Under United States law, MacArthur Foundation grant monies may not be used to pay for attempts to influence legislation, unless they qualify under certain specific exceptions (these laws do not affect how grantees may spend money received from other sources). This paper will generally describe what activities are regarded as attempts to influence legislation and some of the exceptions available. Also, attached is a chart describing some permissible and prohibited public policy activities.
Attempts to influence legislation, commonly known as lobbying, may be of two types, direct or indirect:
Direct lobbying refers to certain communications directly with government personnel who are involved in the legislative process. They may be legislators or employees of legislative bodies, or other government personnel who participate in the formulation of the legislation concerned.
A communication with these government personnel will be lobbying only if it both refers to specific legislation and indicates a view on that legislation.
Indirect (or "grass roots") lobbying refers to communications with members of the general public. Certain "public relations" or educational activities may constitute indirect lobbying, and others will not.
Indirect lobbying communications include only communications that (1) refer to specific legislation, (2) indicate a view on the legislation, and (3) encourage the recipient of the communication to take action with respect to the legislation.
"Specific legislation" includes both legislation that has already been introduced in a legislative body and a specific legislative proposal.
Legislation refers only to action by a legislative body – such as a congress, senate, chamber of deputies, house of representatives, state legislature, local council or municipal chamber of representatives – or by the public in a referendum or similar procedure. Legislation of the United States or any other country or of any local government is included.
Legislation also includes proposed treaties required to be submitted by the President of the United States to the Senate for its advice and consent from the time the President's representative begins to negotiate its position with the prospective parties to the proposed treaties.

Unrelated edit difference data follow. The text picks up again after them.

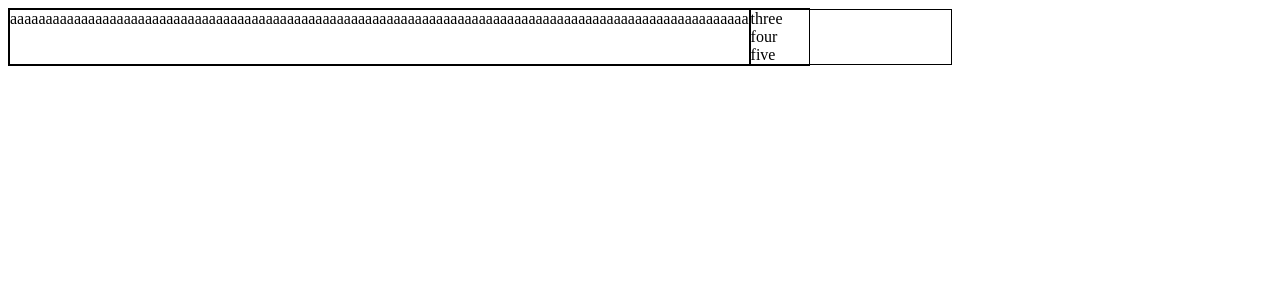
Repository: kpavankumaar/online_uk_class
Page: flex.html
An editor plug-in stored every save of this project. The page is shown before and after the next save, followed by the edit.
The browser window is 1280 px wide. The pictures show the whole page.

Above is the page before, as saved 2022-01-12 14:38:46.

### flex.html
<!DOCTYPE html>
<!-- <html lang="ar" dir="rtl" > -->
<html lang="en">
<head>
    <meta charset="UTF-8">
    <meta http-equiv="X-UA-Compatible" content="IE=edge">
    <meta name="viewport" content="width=device-width, initial-scale=1.0">
    <title>Document</title>
    <style>
        div.main{
            border:1px solid black;
            width:800px;
            display: flex;
        }
        div.box{
            border:1px solid black;
            /* flex-basis: 200px; */
            /* flex-grow:0;
            flex-shrink:1;
            flex-basis:auto; */
            /* flex : 0 1 auto; short hand version */
            /* flex-grow: 1; */
            flex-shrink: 0;
            /* width:400px; */
        }
        .box1{
            /* flex-grow:1; */
            /* flex-grow: 1;
            flex-basis:200px; */
        }
        .box2{

        }
        .box3{
            /* flex-grow: 1;*/
            flex-basis: 200px;
            flex-shrink:1;
        }
    </style>
</head>
<body>
    <div class="main">
        <div class="box box1">
            aaaaaaaaaaaaaaaaaaaaaaaaaaaaaaaaaaaaaaaaaaaaaaaaaaaaaaaaaaaaaaaaaaaaaaaaaaaaaaaaaaaaaaaaaaaaaaaaaaaaaaaa
        </div>
        <!-- <div class="box box2">two</div> -->
        <div class="box box3">three <br> four <br>five</div>
    </div>
    <!-- <div class="main">
        <div class="box box1">
            ا
        </div>
        <div class="box box2">ب</div>
        <div class="box box3">ت</div>
    </div> -->

</body>
</html>

After the next save:
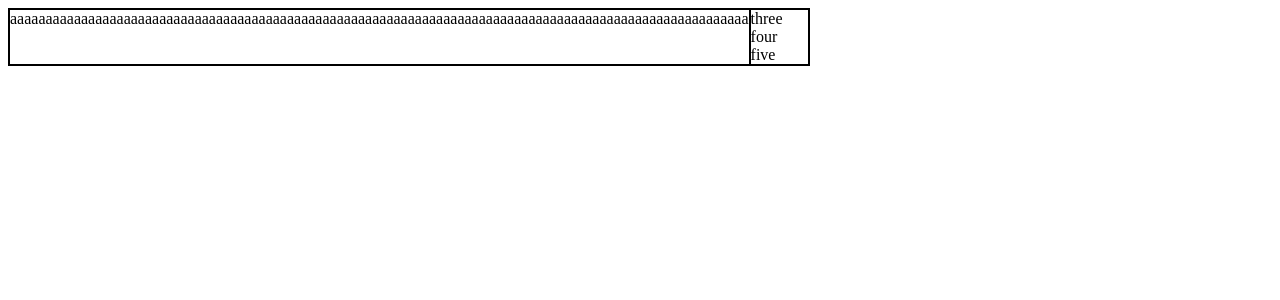
Saved 12 s later.
--- a/flex.html
+++ b/flex.html
@@ -20,7 +20,7 @@
             flex-basis:auto; */
             /* flex : 0 1 auto; short hand version */
             /* flex-grow: 1; */
-            flex-shrink: 0;
+            /* flex-shrink: 0; */
             /* width:400px; */
         }
         .box1{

Action by an executive or by a judicial or administrative body does not constitute legislation, so attempts to influence such action do not constitute lobbying.
Encouraging Recipient to Take Action
A communication may encourage the recipient to take action with respect to legislation, and therefore meet the third test for indirect lobbying, in any one of the following four ways:
There are a few specific exceptions from prohibited lobbying. The most important of these for the MacArthur Foundation grantees are the exception for examinations and discussions of broad social, economic, and similar problems and the exception for nonpartisan analysis, study, or research.
A communication regarding broad social, economic, and similar problems will not constitute lobbying, even if the problems discussed are of a type with which government would be expected to deal eventually. Accordingly, it is permissible to speak to legislators or the general public about problems that the legislature should address. These communications may not, however, discuss the merits of a specific legislative proposal or directly encourage recipients to take action with respect to the legislation.
Nonpartisan analysis, study, or research means an independent or objective exposition of a particular subject matter. It may advocate a particular position or viewpoint, so long as there is a full and fair discussion of the pertinent facts, which is sufficient to enable an individual to form an independent opinion or conclusion.
The results of nonpartisan analysis, study, or research may indicate a view on specific legislation, and they may be communicated to a legislator or government official or employee involved in the legislative process. They may not, however, be communicated to members of the general public with a direct encouragement to the recipient to take action with respect to the legislation.
A grantee may not use the nonpartisan analysis, study, or research exception, such as by omitting the direct encouragement to take action, and then later use the communication for lobbying purposes. If it does, and if the grantee's primary purpose in preparing the original communication was for use in lobbying, the amounts spent to prepare the original communication will be treated as funds used for lobbying.
The use of any MacArthur Foundation grant monies to participate in any political campaign on behalf of or in opposition to any candidate for public office is also prohibited by United States law. This applies to elections both inside and outside the United States.
Also, no MacArthur Foundation grant monies may be used to make any payments that would be illegal under local law, such as to offer money to a public official to perform an official action or to omit or to delay an official action.
If you have any questions regarding the rules discussed in this memorandum, or if you would like further information please contact the Office of the General Counsel, at the John D. and Catherine T. MacArthur Foundation, 140 South Dearborn Street, Chicago, Illinois 60603-5285, U.S.A.; telephone (312) 726‑8000.
Some Permissible Public Policy Activities
Some Prohibited Public Policy Activities